“New York is being looked at as one state that can provide more congressional opportunities,” said New York Law School professor Jeffrey Wice, adding “each of these court battles matter as Democrats try to win their way back to a majority.”
The lawsuit follows a bungled redistricting effort by Democrats for the 2022 elections.
The maps used in last year’s elections were supposed to be drawn by an independent, bipartisan commission that was established by voters to remove politics from the redistricting process. But Republicans and Democrats on the commission could not reach a consensus and eventually gave up, allowing the Democrat-controlled Legislature to draw its own map.
That map was expected to give Democrats a major edge by clustering Republican voters into a few GOP super districts, while diluting their voting power in the rest of the state.

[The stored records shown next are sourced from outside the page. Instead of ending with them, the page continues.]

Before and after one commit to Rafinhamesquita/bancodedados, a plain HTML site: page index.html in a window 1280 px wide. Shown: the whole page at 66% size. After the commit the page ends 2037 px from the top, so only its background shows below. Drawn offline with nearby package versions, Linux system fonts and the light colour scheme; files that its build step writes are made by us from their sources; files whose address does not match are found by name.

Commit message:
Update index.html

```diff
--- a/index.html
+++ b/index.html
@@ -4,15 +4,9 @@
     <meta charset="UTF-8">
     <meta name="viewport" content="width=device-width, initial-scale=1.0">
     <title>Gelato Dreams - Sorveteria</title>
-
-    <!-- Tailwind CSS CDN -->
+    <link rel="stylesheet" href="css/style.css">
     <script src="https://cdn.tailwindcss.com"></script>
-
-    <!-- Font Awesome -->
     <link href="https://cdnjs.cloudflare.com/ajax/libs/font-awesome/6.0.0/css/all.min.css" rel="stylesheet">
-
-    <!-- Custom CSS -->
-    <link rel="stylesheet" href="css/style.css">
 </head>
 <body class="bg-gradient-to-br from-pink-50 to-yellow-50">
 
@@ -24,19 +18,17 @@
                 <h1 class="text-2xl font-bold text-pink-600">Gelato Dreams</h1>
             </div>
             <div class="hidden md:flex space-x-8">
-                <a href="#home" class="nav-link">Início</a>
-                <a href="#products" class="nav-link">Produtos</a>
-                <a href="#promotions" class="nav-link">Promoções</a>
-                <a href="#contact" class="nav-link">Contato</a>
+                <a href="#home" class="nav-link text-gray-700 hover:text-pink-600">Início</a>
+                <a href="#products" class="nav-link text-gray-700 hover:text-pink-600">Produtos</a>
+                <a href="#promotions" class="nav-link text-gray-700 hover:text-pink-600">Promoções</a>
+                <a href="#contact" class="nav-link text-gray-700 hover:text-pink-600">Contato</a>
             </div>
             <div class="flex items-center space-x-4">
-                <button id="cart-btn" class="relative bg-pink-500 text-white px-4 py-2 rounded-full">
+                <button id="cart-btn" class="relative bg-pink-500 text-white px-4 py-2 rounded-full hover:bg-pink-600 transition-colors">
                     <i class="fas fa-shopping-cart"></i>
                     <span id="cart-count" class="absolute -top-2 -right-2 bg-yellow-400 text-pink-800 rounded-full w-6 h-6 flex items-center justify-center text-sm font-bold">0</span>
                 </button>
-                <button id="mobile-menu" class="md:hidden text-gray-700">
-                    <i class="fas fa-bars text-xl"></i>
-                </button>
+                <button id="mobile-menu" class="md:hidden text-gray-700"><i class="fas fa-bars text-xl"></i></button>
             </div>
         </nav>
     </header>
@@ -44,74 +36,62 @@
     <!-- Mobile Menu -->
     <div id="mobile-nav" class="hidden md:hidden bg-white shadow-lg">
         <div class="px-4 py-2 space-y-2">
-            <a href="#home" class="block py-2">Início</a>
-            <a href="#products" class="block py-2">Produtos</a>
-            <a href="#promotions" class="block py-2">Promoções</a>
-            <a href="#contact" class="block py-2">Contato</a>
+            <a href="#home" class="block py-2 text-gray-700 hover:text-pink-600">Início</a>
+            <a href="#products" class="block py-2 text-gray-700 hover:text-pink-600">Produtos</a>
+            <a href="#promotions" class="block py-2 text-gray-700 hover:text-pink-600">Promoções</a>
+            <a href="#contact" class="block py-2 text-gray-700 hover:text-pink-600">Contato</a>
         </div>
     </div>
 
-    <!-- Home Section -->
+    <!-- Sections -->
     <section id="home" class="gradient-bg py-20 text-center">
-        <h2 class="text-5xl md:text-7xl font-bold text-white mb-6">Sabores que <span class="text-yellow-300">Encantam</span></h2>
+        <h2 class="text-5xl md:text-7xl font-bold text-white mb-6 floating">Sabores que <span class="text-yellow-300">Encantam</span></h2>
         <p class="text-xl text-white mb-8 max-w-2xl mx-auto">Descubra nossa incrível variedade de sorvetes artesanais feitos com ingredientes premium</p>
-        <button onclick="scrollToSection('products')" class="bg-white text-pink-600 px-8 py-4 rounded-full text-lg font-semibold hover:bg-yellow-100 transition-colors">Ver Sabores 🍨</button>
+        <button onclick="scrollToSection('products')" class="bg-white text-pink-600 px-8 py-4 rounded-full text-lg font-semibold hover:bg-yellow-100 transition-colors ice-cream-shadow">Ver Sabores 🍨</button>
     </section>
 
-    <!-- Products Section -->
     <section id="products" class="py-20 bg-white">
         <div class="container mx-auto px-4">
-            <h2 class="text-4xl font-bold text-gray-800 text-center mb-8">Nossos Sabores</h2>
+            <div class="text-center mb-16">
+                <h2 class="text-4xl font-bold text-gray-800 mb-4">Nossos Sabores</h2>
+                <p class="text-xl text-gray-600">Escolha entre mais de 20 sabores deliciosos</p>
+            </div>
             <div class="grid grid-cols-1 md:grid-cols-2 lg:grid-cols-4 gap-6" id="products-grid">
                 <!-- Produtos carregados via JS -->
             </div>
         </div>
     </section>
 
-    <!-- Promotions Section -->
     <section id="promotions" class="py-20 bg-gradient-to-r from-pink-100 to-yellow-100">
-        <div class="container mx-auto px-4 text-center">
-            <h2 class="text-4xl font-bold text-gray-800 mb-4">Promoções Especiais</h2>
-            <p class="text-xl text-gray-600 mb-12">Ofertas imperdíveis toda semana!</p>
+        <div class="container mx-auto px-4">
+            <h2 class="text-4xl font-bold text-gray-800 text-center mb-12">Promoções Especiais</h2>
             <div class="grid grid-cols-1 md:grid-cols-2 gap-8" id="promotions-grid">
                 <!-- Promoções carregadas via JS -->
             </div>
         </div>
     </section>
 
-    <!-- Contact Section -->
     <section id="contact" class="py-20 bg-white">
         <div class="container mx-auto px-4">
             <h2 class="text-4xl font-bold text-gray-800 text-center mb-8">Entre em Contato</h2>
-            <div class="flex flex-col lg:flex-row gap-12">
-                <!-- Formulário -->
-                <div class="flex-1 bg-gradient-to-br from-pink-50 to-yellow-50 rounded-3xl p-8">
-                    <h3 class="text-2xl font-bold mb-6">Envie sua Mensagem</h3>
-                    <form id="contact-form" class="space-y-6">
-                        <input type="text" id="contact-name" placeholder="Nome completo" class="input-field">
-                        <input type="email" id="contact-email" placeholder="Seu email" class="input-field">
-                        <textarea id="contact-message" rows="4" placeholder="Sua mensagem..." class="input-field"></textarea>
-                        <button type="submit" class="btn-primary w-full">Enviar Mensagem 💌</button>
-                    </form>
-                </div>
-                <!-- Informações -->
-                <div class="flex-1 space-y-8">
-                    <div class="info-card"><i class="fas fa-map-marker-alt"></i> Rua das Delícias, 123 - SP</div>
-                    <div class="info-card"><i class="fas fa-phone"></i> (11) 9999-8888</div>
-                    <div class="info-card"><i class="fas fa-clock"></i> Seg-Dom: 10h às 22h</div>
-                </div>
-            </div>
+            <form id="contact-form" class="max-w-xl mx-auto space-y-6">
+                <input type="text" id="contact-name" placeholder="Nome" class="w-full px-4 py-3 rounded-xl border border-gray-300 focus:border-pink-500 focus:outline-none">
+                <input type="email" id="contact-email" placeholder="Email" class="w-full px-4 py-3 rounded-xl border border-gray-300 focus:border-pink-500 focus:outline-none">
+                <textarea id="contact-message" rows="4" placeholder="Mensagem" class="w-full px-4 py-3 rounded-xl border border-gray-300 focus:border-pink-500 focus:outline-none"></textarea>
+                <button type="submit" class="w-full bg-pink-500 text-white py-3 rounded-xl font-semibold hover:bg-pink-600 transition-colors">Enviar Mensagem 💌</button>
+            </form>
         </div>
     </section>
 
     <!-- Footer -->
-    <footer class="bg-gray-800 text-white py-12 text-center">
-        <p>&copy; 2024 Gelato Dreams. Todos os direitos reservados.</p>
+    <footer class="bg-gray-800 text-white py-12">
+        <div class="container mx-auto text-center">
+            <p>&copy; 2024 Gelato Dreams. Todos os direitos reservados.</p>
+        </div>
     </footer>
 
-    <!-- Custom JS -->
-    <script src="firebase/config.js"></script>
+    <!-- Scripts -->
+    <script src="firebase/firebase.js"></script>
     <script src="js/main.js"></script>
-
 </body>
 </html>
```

A legal challenge stopped the Democrats' plan though.
The Court of Appeals ruled that the state Legislature hadn’t followed proper procedure in adopting the maps. A judge instead had an independent expert draw a new set of congressional lines that, along with strong GOP turnout, led to Republicans flipping seats in the New York City suburbs and gaining control of the House.
Now, Democrats want the Court of Appeals to restart the redistricting process.
They argued that the maps should be redrawn by the commission, following a set of procedures in state law, rather than reusing the court-drawn map from last year.
Republicans said the court’s expert came up with politically balanced districts that shouldn’t be discarded.
“They’re asking for a do-over to try and gerrymander the state again, and it really flies in the face of common sense,” said John Faso, a former congressman who is advising other Republicans in the case.
Judges on the Court of Appeals applied heavy scrutiny to both sides during the almost two-hour long hearing Wednesday, which centered on the interpretation of constitutional questions that have lingered over the current map. It is unclear exactly when the Court of Appeals will issue a decision in the case.
Similar redistricting fights are still playing out in other states.
Nationwide, Democrats have dedicated major financial and organizational resources to retake districts in New York next year. Republicans are aiming to hold onto the seats, focusing on issues such as crime and the arrival of migrants that they hope will animate suburban voters.
About a week ago, many looked to New York's election results for clues about how suburban areas around the country may vote next year.
Republicans, who won all four congressional races on Long Island in 2022, continued their streak there with wins in county executive races. Democrats, meanwhile, notched wins in suburbs north of the city.